* DIRECTIONS: From the first line to the last, set down the material exactly, leaving out its pictures.

+ + + + + + +

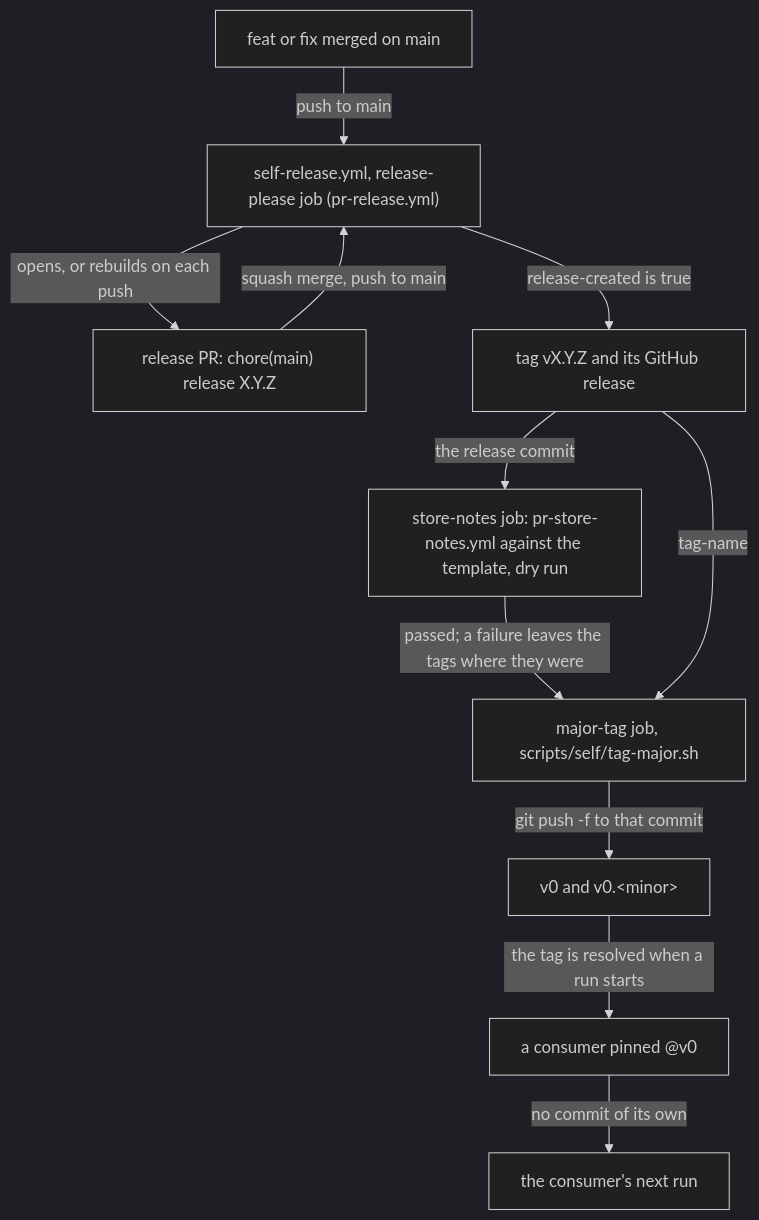
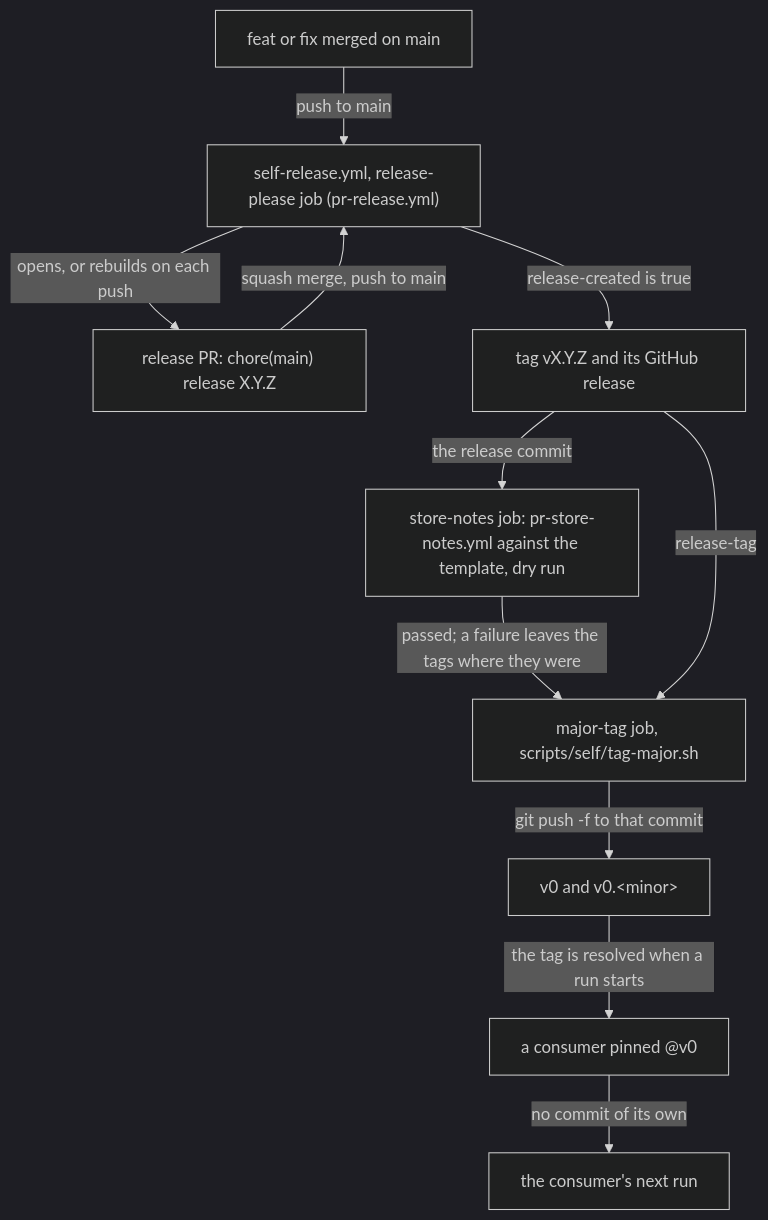
Before and after one commit to blinkbitcoin/shared-workflows: the first of 5 diagrams in docs/consumer-guide.md, drawn with Mermaid (dark theme). The commit also changed other lines of this file and 156 other files, not shown here.

````diff
--- a/docs/consumer-guide.md
+++ b/docs/consumer-guide.md
@@ -43,22 +43,22 @@
 ```mermaid
 flowchart TD
   merged["feat or fix merged on main"]
   release["self-release.yml, release-please job (pr-release.yml)"]
   pr["release PR: chore(main) release X.Y.Z"]
   tag["tag vX.Y.Z and its GitHub release"]
   notes["store-notes job: pr-store-notes.yml against the template, dry run"]
   major["major-tag job, scripts/self/tag-major.sh"]
   moving["v0 and v0.&lt;minor&gt;"]
   consumer["a consumer pinned @v0"]
   run["the consumer's next run"]
   merged -->|"push to main"| release
   release -->|"opens, or rebuilds on each push"| pr
   pr -->|"squash merge, push to main"| release
   release -->|"release-created is true"| tag
   tag -->|"the release commit"| notes
   notes -->|"passed; a failure leaves the tags where they were"| major
-  tag -->|"tag-name"| major
+  tag -->|"release-tag"| major
   major -->|"git push -f to that commit"| moving
   moving -->|"the tag is resolved when a run starts"| consumer
   consumer -->|"no commit of its own"| run
 ```
````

+ + + + + + +

* RESPONSE BOX:
Before and after one commit to blinkbitcoin/shared-workflows: the first of 5 diagrams in docs/consumer-guide.md, drawn with Mermaid (dark theme). The commit also changed other lines of this file and 156 other files, not shown here.

````diff
--- a/docs/consumer-guide.md
+++ b/docs/consumer-guide.md
@@ -43,22 +43,22 @@
 ```mermaid
 flowchart TD
   merged["feat or fix merged on main"]
   release["self-release.yml, release-please job (pr-release.yml)"]
   pr["release PR: chore(main) release X.Y.Z"]
   tag["tag vX.Y.Z and its GitHub release"]
   notes["store-notes job: pr-store-notes.yml against the template, dry run"]
   major["major-tag job, scripts/self/tag-major.sh"]
   moving["v0 and v0.&lt;minor&gt;"]
   consumer["a consumer pinned @v0"]
   run["the consumer's next run"]
   merged -->|"push to main"| release
   release -->|"opens, or rebuilds on each push"| pr
   pr -->|"squash merge, push to main"| release
   release -->|"release-created is true"| tag
   tag -->|"the release commit"| notes
   notes -->|"passed; a failure leaves the tags where they were"| major
-  tag -->|"tag-name"| major
+  tag -->|"release-tag"| major
   major -->|"git push -f to that commit"| moving
   moving -->|"the tag is resolved when a run starts"| consumer
   consumer -->|"no commit of its own"| run
 ```
````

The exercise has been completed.